“The challenge for the medical profession is, what do you want that transparency to be about?” he continues. “Are the MIPS measures the right measures? Are they measuring things that actually matter to patients? Are they measuring things that doctors really care about improving? Today, MIPS measures don’t necessarily fit that description—they’re more about the processes of care or features of the doctor’s EHR capabilities. They’re not really measuring the things that matter most to patients.

“The initial implementation of MIPS hasn’t caused major disruptions in care, and some of the steps taken by CMS to reduce the measurement burden and help physicians manage this have been beneficial,” he says. “However, we’re definitely not done. There are still many opportunities to reduce the burden of reporting; reduce the administrative cost of payment by using better EHRs; shift the focus to measures that matter more to people; and create more efficiency in the health-care system when it comes to things like choice of drugs, choice of procedures and site of service of care. To make this happen, physicians need to take the lead in identifying the right ways to manage costs and effective ways to reduce the reporting burden. Doing so will help us make progress towards a health-care system that really is high-quality, innovative, easy to access and affordable.”

Dr. Repka says he’s hopeful for the future, despite the challenges. “In general, ophthalmology is likely to be a big winner in this program compared to other specialties, for a lot of reasons, some of which are inherent to ophthalmology,” he says. “Ophthalmologists tend to be interested in technology and electronics, and a large percentage of practices were early adopters of EHR. On top of that, the IRIS registry has pooled the data together to make the effort fairly seamless, so you don’t have to pay an employee to enter the data. Of course, it’s possible to do that manually, but it’s much more cumbersome.

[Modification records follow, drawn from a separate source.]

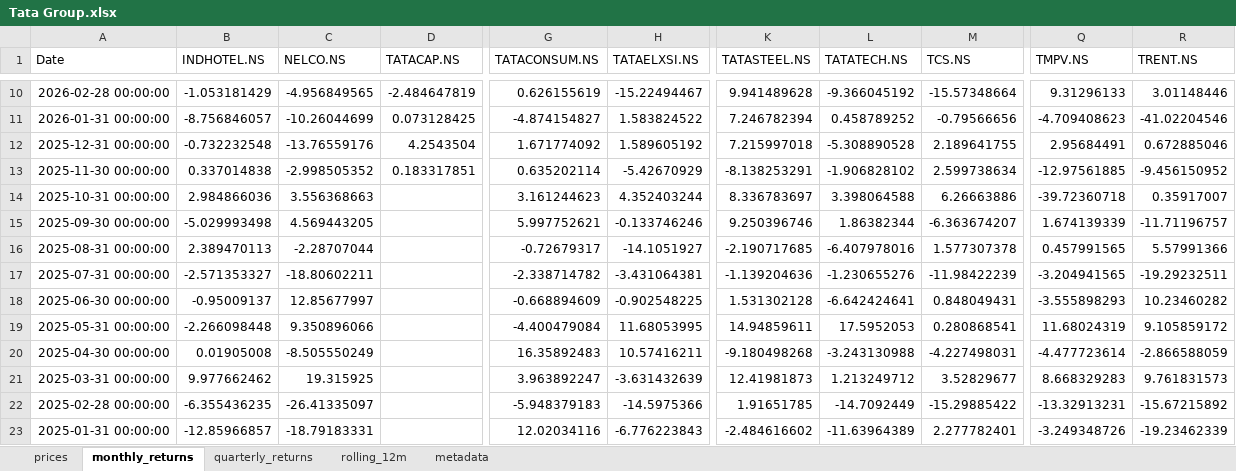
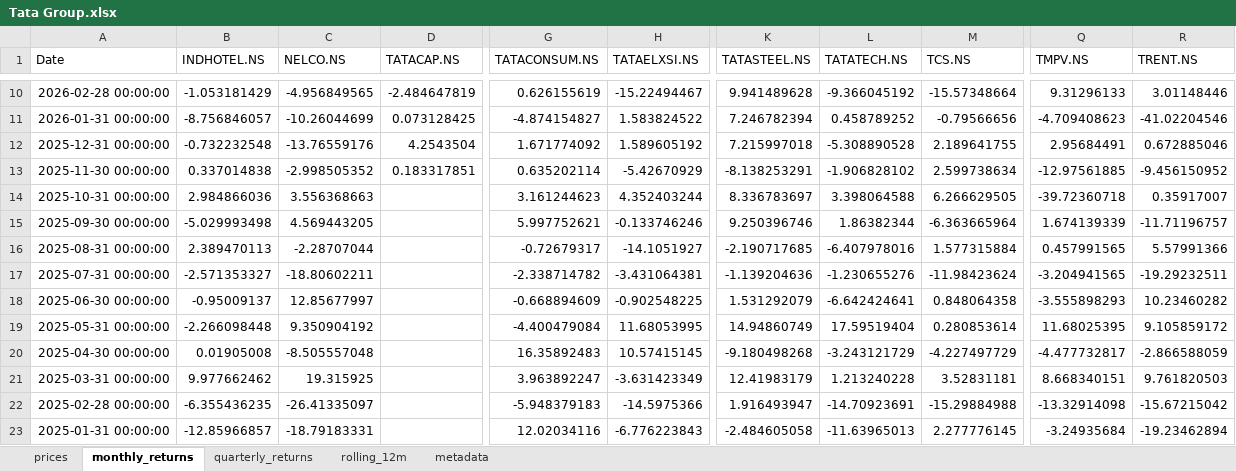
Before and after one commit to rahulshirke7951/stock-sector-dashboard, an Excel workbook: dashboards/Tata Group.xlsx, sheet monthly_returns, drawn as a sheet; only a part is shown, gaps mark what is left out; values as stored, in another font and other column widths than the file's, no borders; conditional formats not drawn; the diff covers the shown part only; the diff names each change by its address in the sheet, - before the commit and + after, or states it on an @@ line.

```diff
--- a/dashboards/Tata Group.xlsx (sheet monthly_returns)
+++ b/dashboards/Tata Group.xlsx (sheet monthly_returns)
-M14 (TCS.NS): 6.26663886
+M14 (TCS.NS): 6.266629505
-M15 (TCS.NS): -6.363674207
+M15 (TCS.NS): -6.363665964
-M16 (TCS.NS): 1.577307378
+M16 (TCS.NS): 1.577315884
-M17 (TCS.NS): -11.98422239
+M17 (TCS.NS): -11.98423624
-K18 (TATASTEEL.NS): 1.531302128
+K18 (TATASTEEL.NS): 1.531292079
-M18 (TCS.NS): 0.848049431
+M18 (TCS.NS): 0.848064358
-C19 (NELCO.NS): 9.350896066
+C19 (NELCO.NS): 9.350904192
-K19 (TATASTEEL.NS): 14.94859611
+K19 (TATASTEEL.NS): 14.94860749
-L19 (TATATECH.NS): 17.5952053
+L19 (TATATECH.NS): 17.59519404
-M19 (TCS.NS): 0.280868541
+M19 (TCS.NS): 0.280853614
-Q19 (TMPV.NS): 11.68024319
+Q19 (TMPV.NS): 11.68025395
-C20 (NELCO.NS): -8.505550249
+C20 (NELCO.NS): -8.505557048
-H20 (TATAELXSI.NS): 10.57416211
+H20 (TATAELXSI.NS): 10.57415145
-L20 (TATATECH.NS): -3.243130988
+L20 (TATATECH.NS): -3.243121729
-M20 (TCS.NS): -4.227498031
+M20 (TCS.NS): -4.227497729
-Q20 (TMPV.NS): -4.477723614
+Q20 (TMPV.NS): -4.477732817
-H21 (TATAELXSI.NS): -3.631432639
+H21 (TATAELXSI.NS): -3.631423349
-K21 (TATASTEEL.NS): 12.41981873
+K21 (TATASTEEL.NS): 12.41983179
-L21 (TATATECH.NS): 1.213249712
+L21 (TATATECH.NS): 1.213240228
-M21 (TCS.NS): 3.52829677
+M21 (TCS.NS): 3.52831181
-Q21 (TMPV.NS): 8.668329283
+Q21 (TMPV.NS): 8.668340151
-R21 (TRENT.NS): 9.761831573
+R21 (TRENT.NS): 9.761820503
-K22 (TATASTEEL.NS): 1.91651785
+K22 (TATASTEEL.NS): 1.916493947
-L22 (TATATECH.NS): -14.7092449
+L22 (TATATECH.NS): -14.70923691
-M22 (TCS.NS): -15.29885422
+M22 (TCS.NS): -15.29884988
-Q22 (TMPV.NS): -13.32913231
+Q22 (TMPV.NS): -13.32914098
-R22 (TRENT.NS): -15.67215892
+R22 (TRENT.NS): -15.67215042
-K23 (TATASTEEL.NS): -2.484616602
+K23 (TATASTEEL.NS): -2.484605058
-L23 (TATATECH.NS): -11.63964389
+L23 (TATATECH.NS): -11.63965013
-M23 (TCS.NS): 2.277782401
+M23 (TCS.NS): 2.277776145
-Q23 (TMPV.NS): -3.249348726
+Q23 (TMPV.NS): -3.24935684
-R23 (TRENT.NS): -19.23462339
+R23 (TRENT.NS): -19.23462894
```
Also changed, not shown: 318 edited cells elsewhere in this sheet, sheet prices, sheet quarterly_returns, dashboards/Adani Group.xlsx, dashboards/Bajaj Group.xlsx, 12 other files.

“It’s very reasonable for a payer to assess the services physicians provide for their insured,” he continues. “A payer has that right. We know that's happening on the government side, and it will happen more and more on the commercial side, so it’s not going away. The big issue is, if meeting these requirements takes up a lot of time, you don’t really want the doctors having to manage this. This performance measurement needs to be a system that does not involve manual data collection. It should be as painless and invisible to the physician as it can be, and risk-adjusted. But beyond that, we want to make sure ophthalmologists can avoid the penalties, and if they want to spend the time and money, go after the bonuses. The bottom line is, we want ophthalmologists to succeed.”

“No one is ever going to say, ‘I love MIPS!’ ” adds Mr. Grant. “However, after practices start to receive substantial bonuses, they may not feel that the system is unreasonable. We’ll see what happens one the incentives and penalties begin to appear.”  REVIEW

Dr. Repka consults on this topic for the AAO, but has no other relevant financial disclosures. Dr. McClellan and Mr. Grant have no financial ties to anything discussed in the article, although Dr. McClellan notes that he is an independent board member for Johnson & Johnson.